#### Source data:
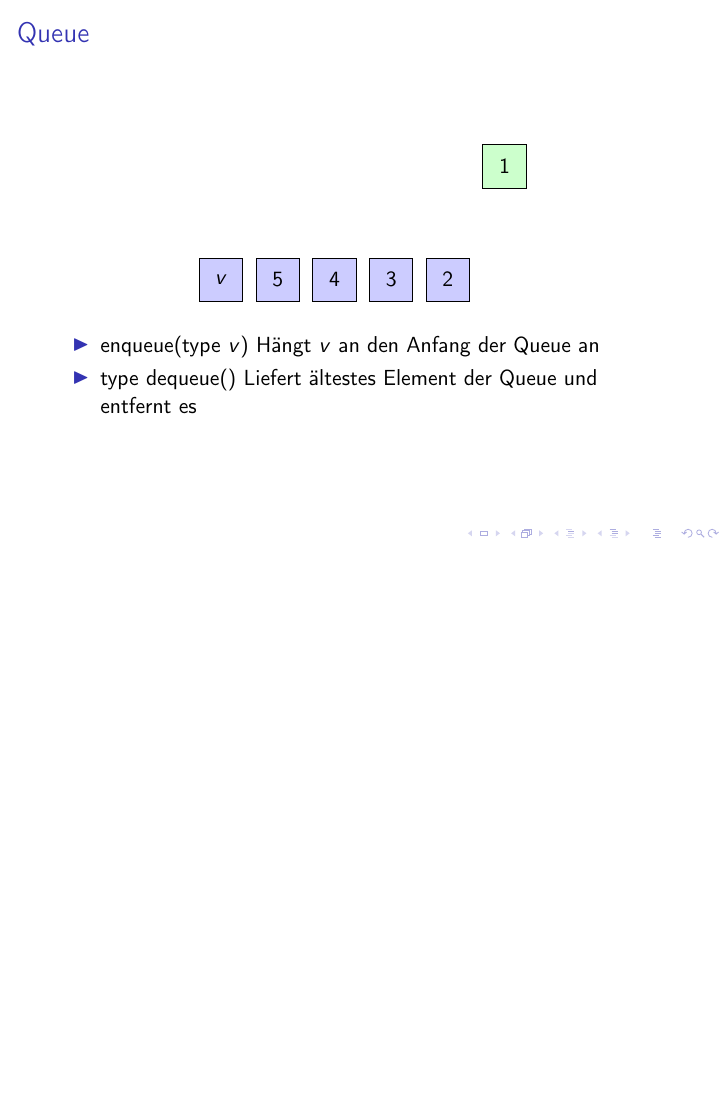
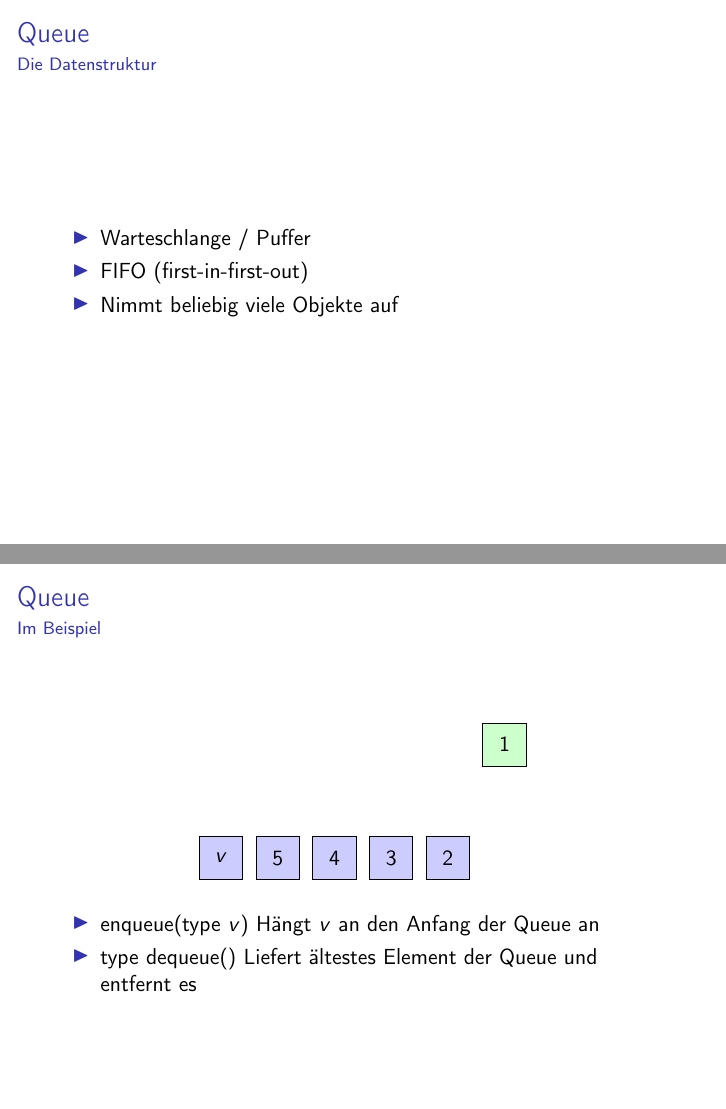
Before and after one commit to doofy/ae2015, LaTeX slides (uebung01/blatt01.tex): page 4 of 12 before the commit and pages 2 and 5 of 13 after it, the two joined at a grey line, the shorter picture padded with empty space. Compiled offline with pdfLaTeX.

Commit message:
fine tuning 1.1a

```diff
--- a/uebung01/blatt01.tex
+++ b/uebung01/blatt01.tex
@@ -9,6 +9,7 @@
 %\useoutertheme{smoothbars} %overview at top
 %\useinnertheme[shadow=true]{rounded} %grey preview of bullet points
 %\beamersetuncovermixins{\opaqueness<1>{25}}{\opaqueness<2->{15}}
+\beamertemplatenavigationsymbolsempty %remove navigation symbols
 
 \usepackage{tikz}
 \usetikzlibrary{arrows}
@@ -42,7 +43,17 @@
 \section{Aufgabe 1.1a}
 \begin{frame}
   \frametitle{Queue}
-  \framesubtitle{}
+  \framesubtitle{Die Datenstruktur}
+  \begin{itemize}
+    \item Warteschlange / Puffer
+    \item FIFO (first-in-first-out)
+    \item Nimmt beliebig viele Objekte auf
+  \end{itemize}
+\end{frame}
+
+\begin{frame}
+  \frametitle{Queue}
+  \framesubtitle{Im Beispiel}
   \begin{figure}
     \centering
     \begin{tikzpicture}
```
Also changed, not shown: uebung01/blatt01.tex (12 more changed lines).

#### Your assignment:
Your reply should be the entries copied exactly, with all images omitted.

#### Result of the task:
Before and after one commit to doofy/ae2015, LaTeX slides (uebung01/blatt01.tex): page 4 of 12 before the commit and pages 2 and 5 of 13 after it, the two joined at a grey line, the shorter picture padded with empty space. Compiled offline with pdfLaTeX.

Commit message:
fine tuning 1.1a

```diff
--- a/uebung01/blatt01.tex
+++ b/uebung01/blatt01.tex
@@ -9,6 +9,7 @@
 %\useoutertheme{smoothbars} %overview at top
 %\useinnertheme[shadow=true]{rounded} %grey preview of bullet points
 %\beamersetuncovermixins{\opaqueness<1>{25}}{\opaqueness<2->{15}}
+\beamertemplatenavigationsymbolsempty %remove navigation symbols
 
 \usepackage{tikz}
 \usetikzlibrary{arrows}
@@ -42,7 +43,17 @@
 \section{Aufgabe 1.1a}
 \begin{frame}
   \frametitle{Queue}
-  \framesubtitle{}
+  \framesubtitle{Die Datenstruktur}
+  \begin{itemize}
+    \item Warteschlange / Puffer
+    \item FIFO (first-in-first-out)
+    \item Nimmt beliebig viele Objekte auf
+  \end{itemize}
+\end{frame}
+
+\begin{frame}
+  \frametitle{Queue}
+  \framesubtitle{Im Beispiel}
   \begin{figure}
     \centering
     \begin{tikzpicture}
```
Also changed, not shown: uebung01/blatt01.tex (12 more changed lines).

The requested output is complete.